By the end of the demo, the 1190 was almost bearable to be near. The salesman hooked on to the 1190 and headed back to the shop (with the truck windows rolled up!) to get the machine cleaned and ready for another demo. When he rolled into the dealership lot, it was amazing to see how fast everyone in the shop had something very important to do or somewhere to go. Luckily, I WAS NOT the person who drew the short straw on this machine’s cleanup! Even after all of the stink that was made, the 1190 did end up getting sold.

The 1190 was an affordable machine to buy and own. The seven-foot wide cut version of the 1190 had a list price of $6,825 in 1981. The nine-foot wide cut model 1190 listed at $8,065. If you needed an extra sickle, the sevenfoot was $100. The nine-foot sickle was just $4 more ($104).

With the financial crisis of the early 1980s plaguing IH, the IH hay tool line, along with its patents and related technology, were sold off in 1982 to New Idea of Coldwater, Ohio. IH had New Idea continue to build a number of hay tools for them, including mower conditioners, rakes and round balers. The investment needed to sustain this market was getting too steep for a profitable return for IH, so IH turned to another farm equipment manufacturer for help.
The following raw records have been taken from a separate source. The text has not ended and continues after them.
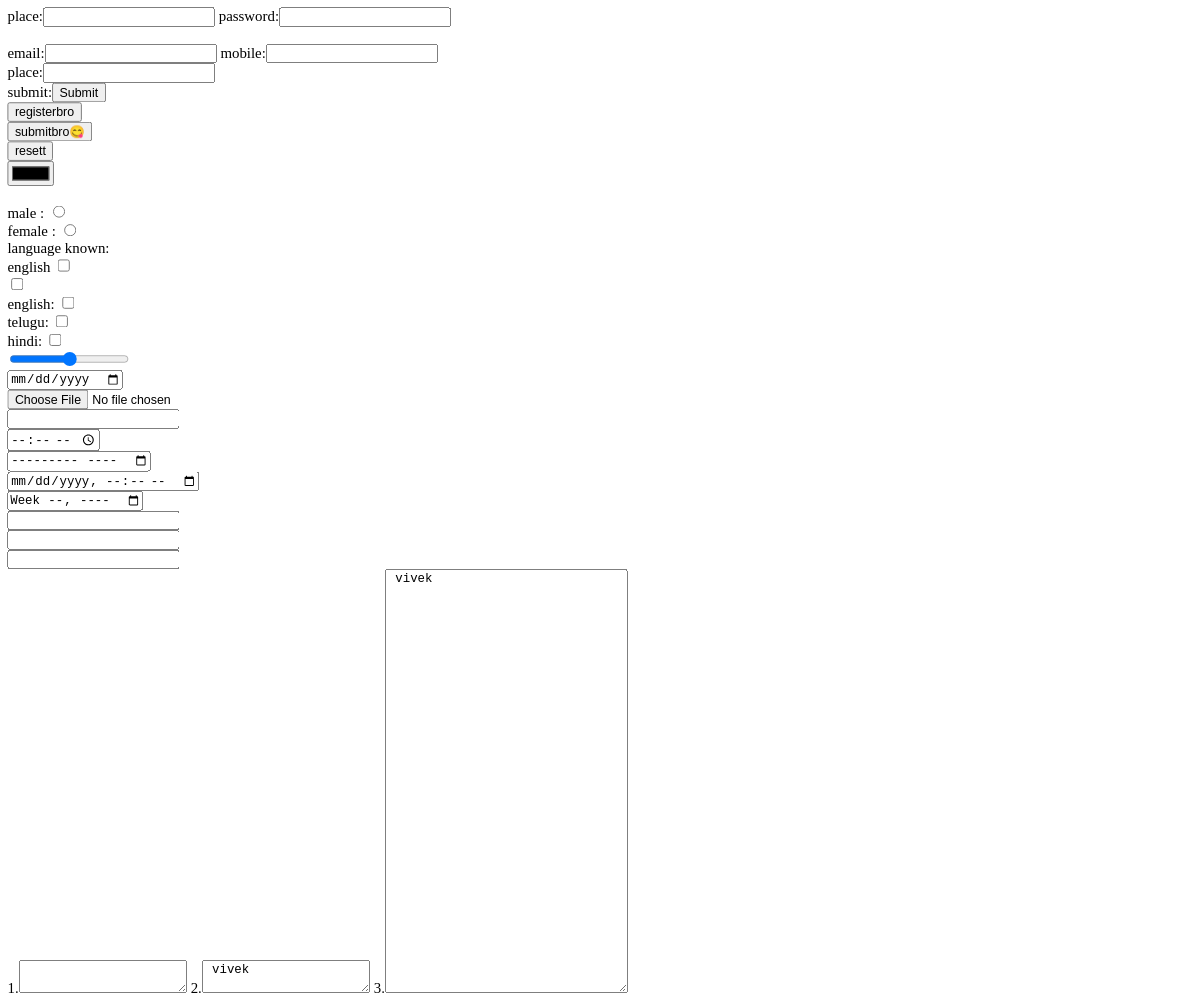
Repository: viveknaidu007/repo-113-HTML
Page: 9.html
An editor plug-in stored every save of this project. The page is shown before and after the next save, followed by the edit.
The browser window is 1280 px wide. The pictures show the whole page, at 93% of full size.

Above is the page before, as saved 2024-06-15 22:01:20.

After the next save:
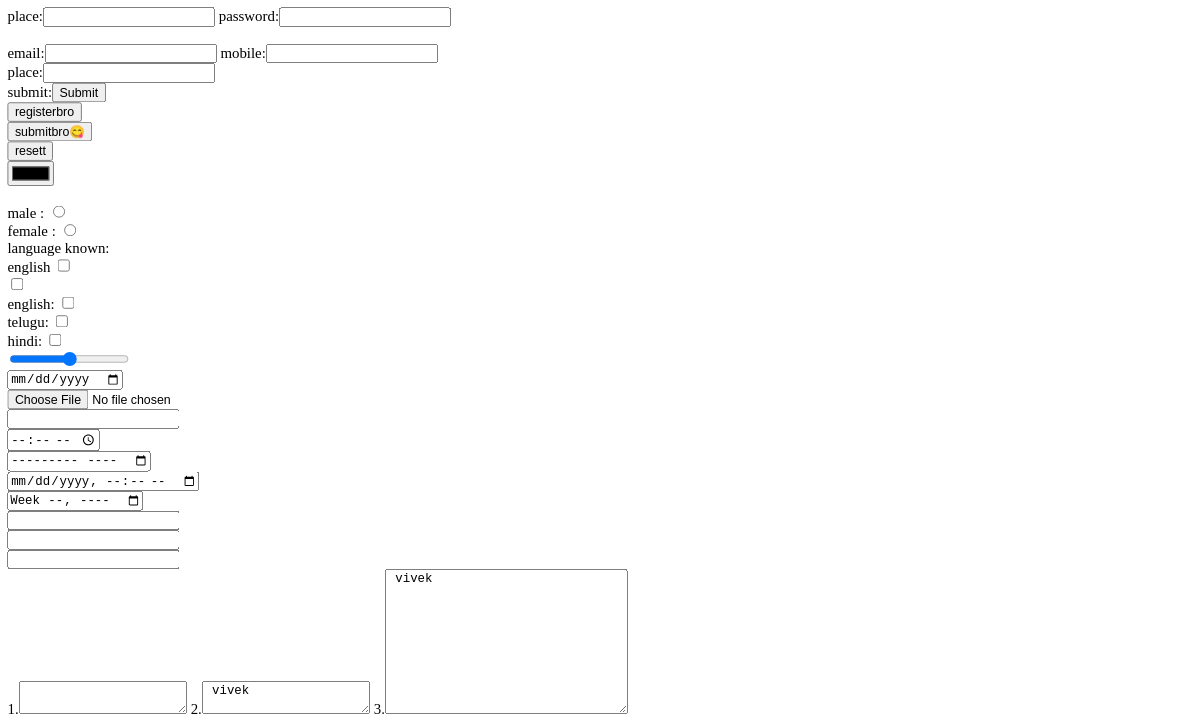
Saved 7 s later.
--- a/9.html
+++ b/9.html
@@ -41,7 +41,7 @@
 
             1.<textarea></textarea>
             2.<textarea> vivek </textarea>
-            3.<textarea cols="30" rows="30"> vivek </textarea>
+            3.<textarea cols="30" rows="10"> vivek </textarea>
         </form>
     </body>
 </html>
This idea of “sub contracting” was nothing new for IH (or other machinery manufacturers). IH used Arts Way to build their grinder mixers and Kasten to supply their forage wagons in the 1970s. Many other manufacturers supplied machinery to IH made to specifications that IH marketing and engineering set.

Today, with most all of the “short line” farm equipment manufacturers from the 1970s either gone or merged into a mega company, it’s good to know that for machines like this, you may be able to get repair parts for them from a source other than CIH; in this case, AGCO, which owns the New Idea brand.